The film opens with primary school age Reed actually developing the prototype inter-dimensional doohickey that he’ll eventually be paid to develop, so it doesn’t exactly get off to a believable start, but as the film progresses there are really only two locations used throughout – the lab (which then gets moved to a military base, but for all intents and purposes is the same place) and the other world they visit, but they explore no more than, say, one hundred metres of the place and it contains nothing other than volcanic primordial superhero-making goo. They leave Doom behind because nobody likes him, and so he tries to exact brutal revenge by destroying the entire Earth and everything living there, which makes no sense whatsoever but there you are (he says he’d prefer to live with the goo).

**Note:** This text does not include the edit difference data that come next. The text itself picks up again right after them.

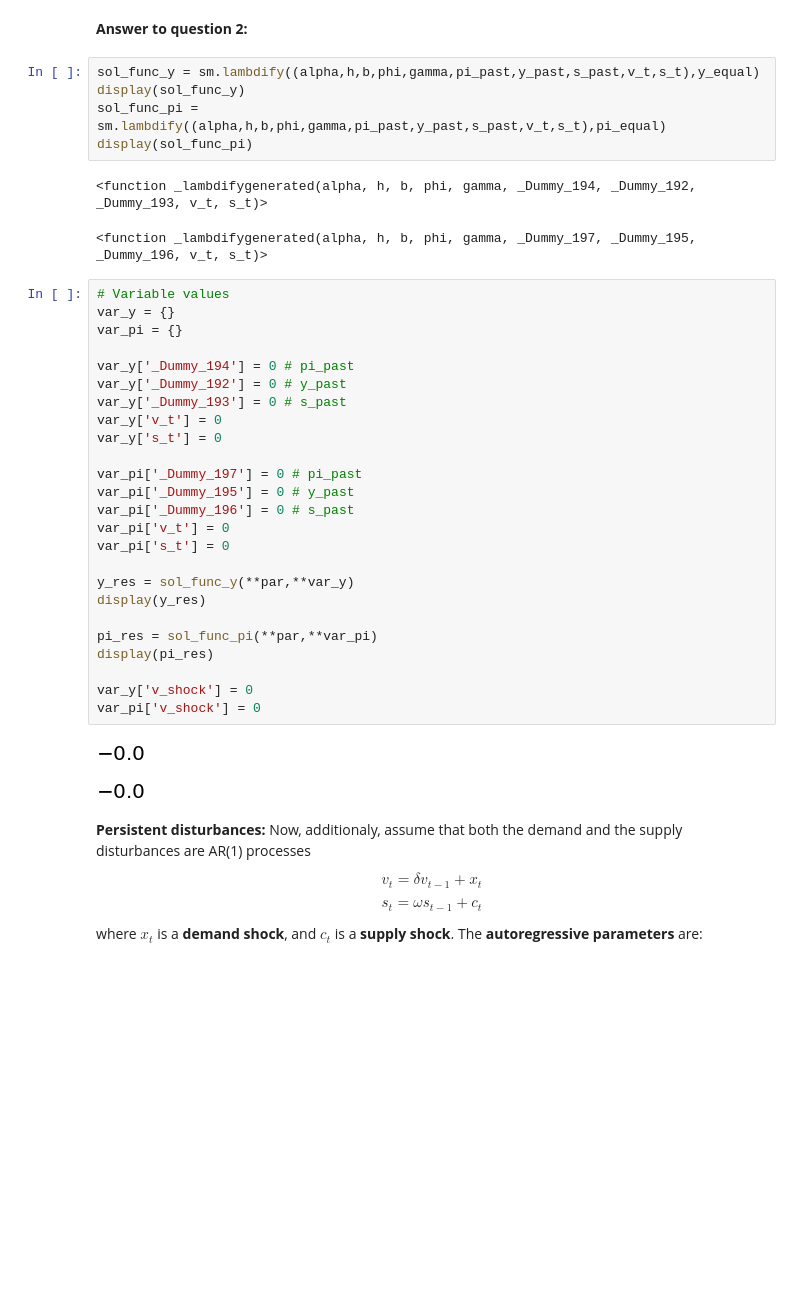
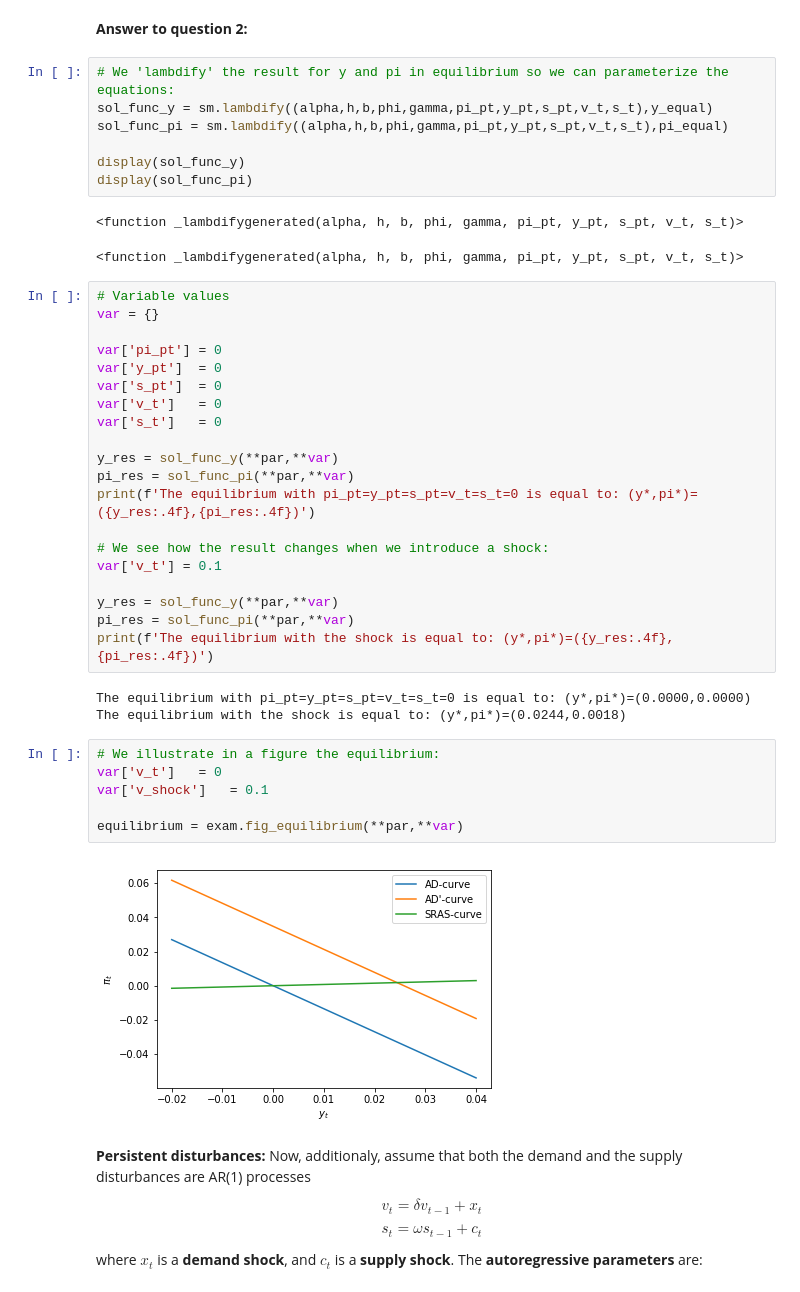
Before and after one commit to KristinaMariaSoerensen/projects-2019-chx, a Jupyter notebook: examproject/exam_2019.ipynb, the cells around one changed output. Cells and saved outputs as stored; diff of their text form; blank space fills up the shorter version.

```diff
--- a/examproject/exam_2019.ipynb
+++ b/examproject/exam_2019.ipynb
@@ -281,41 +276,46 @@ Pi in equilibrium is equal to:
 # %% [markdown]
 **Answer to question 2:**
 # %%
-sol_func_y = sm.lambdify((alpha,h,b,phi,gamma,pi_past,y_past,s_past,v_t,s_t),y_equal)
+# We 'lambdify' the result for y and pi in equilibrium so we can parameterize the equations:
+sol_func_y = sm.lambdify((alpha,h,b,phi,gamma,pi_pt,y_pt,s_pt,v_t,s_t),y_equal)
+sol_func_pi = sm.lambdify((alpha,h,b,phi,gamma,pi_pt,y_pt,s_pt,v_t,s_t),pi_equal)
+
 display(sol_func_y)
-sol_func_pi = sm.lambdify((alpha,h,b,phi,gamma,pi_past,y_past,s_past,v_t,s_t),pi_equal)
 display(sol_func_pi)
 # %% [output]
-<function _lambdifygenerated(alpha, h, b, phi, gamma, _Dummy_194, _Dummy_192, _Dummy_193, v_t, s_t)>
+<function _lambdifygenerated(alpha, h, b, phi, gamma, pi_pt, y_pt, s_pt, v_t, s_t)>
-<function _lambdifygenerated(alpha, h, b, phi, gamma, _Dummy_197, _Dummy_195, _Dummy_196, v_t, s_t)>
+<function _lambdifygenerated(alpha, h, b, phi, gamma, pi_pt, y_pt, s_pt, v_t, s_t)>
-# %%
-# Variable values
-var_y = {}
-var_pi = {}
-
-var_y['_Dummy_194'] = 0 # pi_past
-var_y['_Dummy_192'] = 0 # y_past
-var_y['_Dummy_193'] = 0 # s_past
-var_y['v_t'] = 0
-var_y['s_t'] = 0
-
-var_pi['_Dummy_197'] = 0 # pi_past
-var_pi['_Dummy_195'] = 0 # y_past
-var_pi['_Dummy_196'] = 0 # s_past
-var_pi['v_t'] = 0
-var_pi['s_t'] = 0
-
-y_res = sol_func_y(**par,**var_y)
-display(y_res)
-
-pi_res = sol_func_pi(**par,**var_pi)
-display(pi_res)
-
-var_y['v_shock'] = 0
-var_pi['v_shock'] = 0
-# %% [output]
-[figure, removed]
-[figure, removed]
+# %%
+# Variable values
+var = {}
+
+var['pi_pt'] = 0
+var['y_pt']  = 0
+var['s_pt']  = 0
+var['v_t']   = 0
+var['s_t']   = 0
+
+y_res = sol_func_y(**par,**var)
+pi_res = sol_func_pi(**par,**var)
+print(f'The equilibrium with pi_pt=y_pt=s_pt=v_t=s_t=0 is equal to: (y*,pi*)=({y_res:.4f},{pi_res:.4f})')
+
+# We see how the result changes when we introduce a shock:
+var['v_t'] = 0.1
+
+y_res = sol_func_y(**par,**var)
+pi_res = sol_func_pi(**par,**var)
+print(f'The equilibrium with the shock is equal to: (y*,pi*)=({y_res:.4f},{pi_res:.4f})')
+# %% [output]
+The equilibrium with pi_pt=y_pt=s_pt=v_t=s_t=0 is equal to: (y*,pi*)=(0.0000,0.0000)
+The equilibrium with the shock is equal to: (y*,pi*)=(0.0244,0.0018)
+# %%
+# We illustrate in a figure the equilibrium:
+var['v_t']   = 0
+var['v_shock']   = 0.1
+
+equilibrium = exam.fig_equilibrium(**par,**var)
+# %% [output]
+[figure, added]
 # %% [markdown]
 **Persistent disturbances:** Now, additionaly, assume that both the demand and the supply disturbances are AR(1) processes
 
```
Also changed, not shown: parts of 16 cells of this notebook, 3 other files.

Arguably pointlessly controversial, asides from the innate terrible nature of the movie, is the casting of a black actor, Michael B. Jordan, to play a white character (they changed that aspect obviously, it wasn’t a reversal of ‘blackface’ although they could have had a lot of fun with that – ‘what’s your superpower?’, ‘I ignite myself, Oh and I’m black now – and yep, it’s completely true what they say about black men. Now, where’s that white chick? Oh, I guess she’s still my sister. Hmm..’). This is hardly the first instance of this happening – Marvel famously did the same thing with Nick Fury in its cinematic universe of course, but there he was played by Samuel L. Jackson and nary a peep of complaint was heard due to the respect carried by the performer, which is ultimately the point – if they have the right actor for the part the colour of the skin is essentially irrelevant unless it pertains to the story somehow.

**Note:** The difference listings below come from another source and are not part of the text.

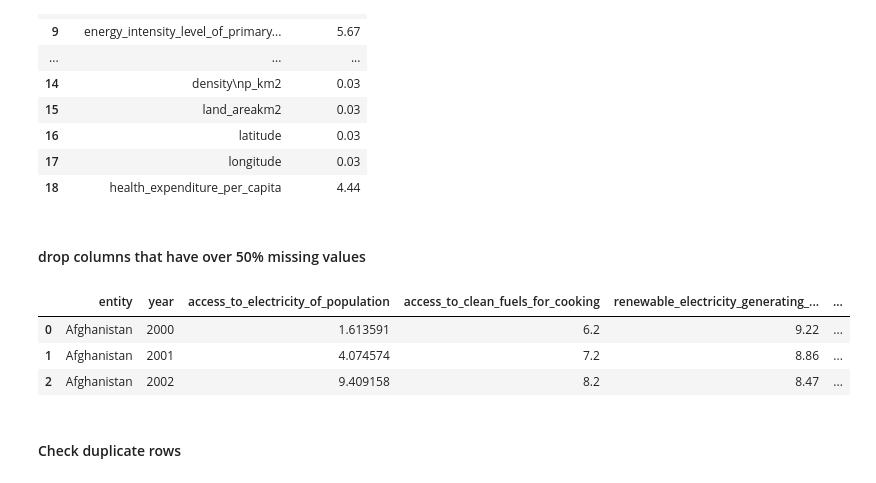
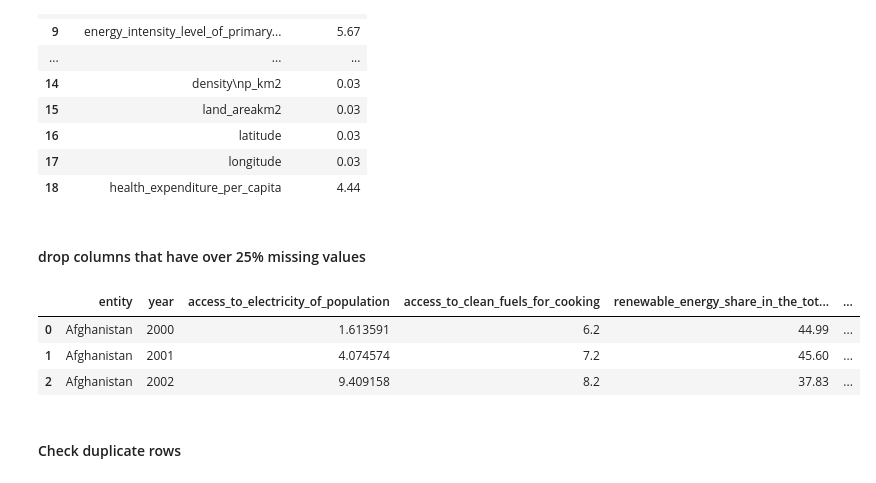
Before and after one commit to mayusuf/Global-Data-on-Sustainable-Energy, a Jupyter notebook: main.ipynb, the cells around one changed output. Cells and saved outputs as stored; diff of their text form; code cells hidden in the pictures.

Commit message:
EDA, clean data, save clean data

```diff
--- a/main.ipynb
+++ b/main.ipynb
@@ -226,18 +247,18 @@ cols_nan_percentage
 | 17 | longitude | 0.03 |
 | 18 | health_expenditure_per_capita | 4.44 |
 # %% [markdown]
-#### drop columns that have over 50% missing values
+#### drop columns that have over 25% missing values
 # %%
-cols_nan_percentage_ov_50 = cols_nan_percentage[cols_nan_percentage['percentage'] > 50].reset_index()
-drop_list = list(cols_nan_percentage_ov_50['col_name'])
+cols_nan_percentage_ov_25 = cols_nan_percentage[cols_nan_percentage['percentage'] > 25].reset_index()
+drop_list = list(cols_nan_percentage_ov_25['col_name'])
 drop_list.extend(['latitude','longitude'])
 data = data.drop(drop_list, axis=1)
 data.head(3)
 # %% [output]
-|  | entity | year | access_to_electricity_of_population | access_to_clean_fuels_for_cooking | renewable_electricity_generating_... | ... |
-| 0 | Afghanistan | 2000 | 1.613591 | 6.2 | 9.22 | ... |
-| 1 | Afghanistan | 2001 | 4.074574 | 7.2 | 8.86 | ... |
-| 2 | Afghanistan | 2002 | 9.409158 | 8.2 | 8.47 | ... |
+|  | entity | year | access_to_electricity_of_population | access_to_clean_fuels_for_cooking | renewable_energy_share_in_the_tot... | ... |
+| 0 | Afghanistan | 2000 | 1.613591 | 6.2 | 44.99 | ... |
+| 1 | Afghanistan | 2001 | 4.074574 | 7.2 | 45.60 | ... |
+| 2 | Afghanistan | 2002 | 9.409158 | 8.2 | 37.83 | ... |
 # %% [markdown]
 #### Check duplicate rows
 # %%
```
Also changed, not shown: parts of 34 cells of this notebook, 4 other files.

It’s interesting, however, that the argument used for the character change is that it’s more reflective of modern day American society in terms of ethnic diversity. I mean, that is a valid point in general terms, but for the Fantastic Four, really? Is there a person alive from any background at all that gives a damn that Richard Reed and co are/were white? Seems unlikely…. but when we consider that Trank also directed Jordan in their biggest success at that time, Chronicle, and that Jordan and Teller starred together as buddies in the equally loathsome ‘That Awkward Moment‘, it seems rather likely that they simply wanted to cast their buddy and used this somewhat flimsy racial argument to justify it when really ‘That Awkward Moment’ ought to have been the justification for not casting the two of them together in anything again (they are equally poor in tandem here, in fact Kate Mara is the only one who doesn’t suck tremendously in this).

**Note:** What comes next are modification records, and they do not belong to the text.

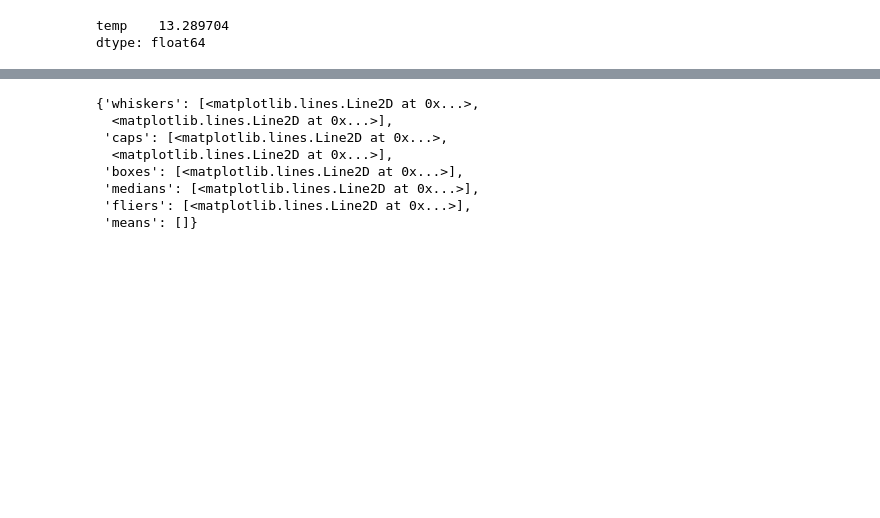
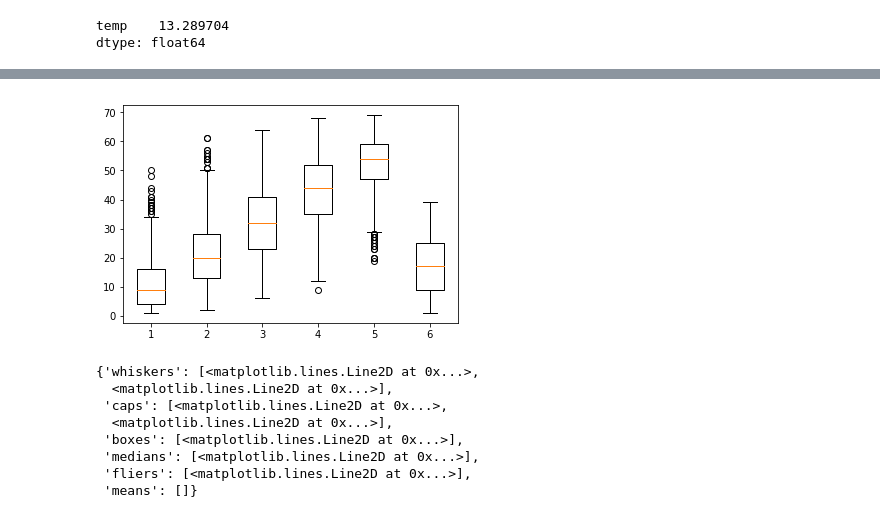
Before and after one commit to Gerrydh/Fundamentals-of-DA-Project, a Jupyter notebook: Box Plots- An Investigation.ipynb, the cells around one changed output, grey strips where cells are left out. Drawn from its saved outputs; the diff is of its cells as text; code cells hidden in the pictures; blank space fills up the shorter version.

```diff
--- a/Box Plots- An Investigation.ipynb
+++ b/Box Plots- An Investigation.ipynb
@@ -66,0 +67,2 @@ data = np.concatenate((spread, centre, flier_high, flier_low), 0)
+# %%
+df = pd.read_csv("Lottery.csv")
@@ -67,3 +118,8 @@ data = np.concatenate((spread, centre, flier_high, flier_low), 0)
+# %%
+plt.boxplot([df.firstball, df.secondball, df.thirdball, df.fourthball, df.fifthball, df.sixthball])
+plt.show()
+# %% [output]
+[figure, added]
 # %%
 plt.boxplot(data)
 # %% [output]
```
Also changed, not shown: parts of 6 cells of this notebook, 1 other file.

Having Jordan play Johnny Storm is also curious – seems somewhat daft when the character is not only originally white but also has a sister, who is oddly enough also white, thus forcing them to break two original character traits (they make Sue Storm adopted here) instead of the one that would be broken with either Ben or Reed, ah but would casting him as Ben leave them open to attack given what happens to the character and would casting a black man as the lead who gets the white girl, as Reed would represent, be too big a risk for their predominantly white main market? Does this suggest that this is effectively still a ‘token black guy’ character?

Ultimately, the film isn’t good enough to care a jot about, but for an interesting take on this concept watch ‘Suture’ (93) where two brothers are played by a black and a white actor but they are described onscreen as looking identical by all the other characters – it’s quite a nice little exploration of the theme.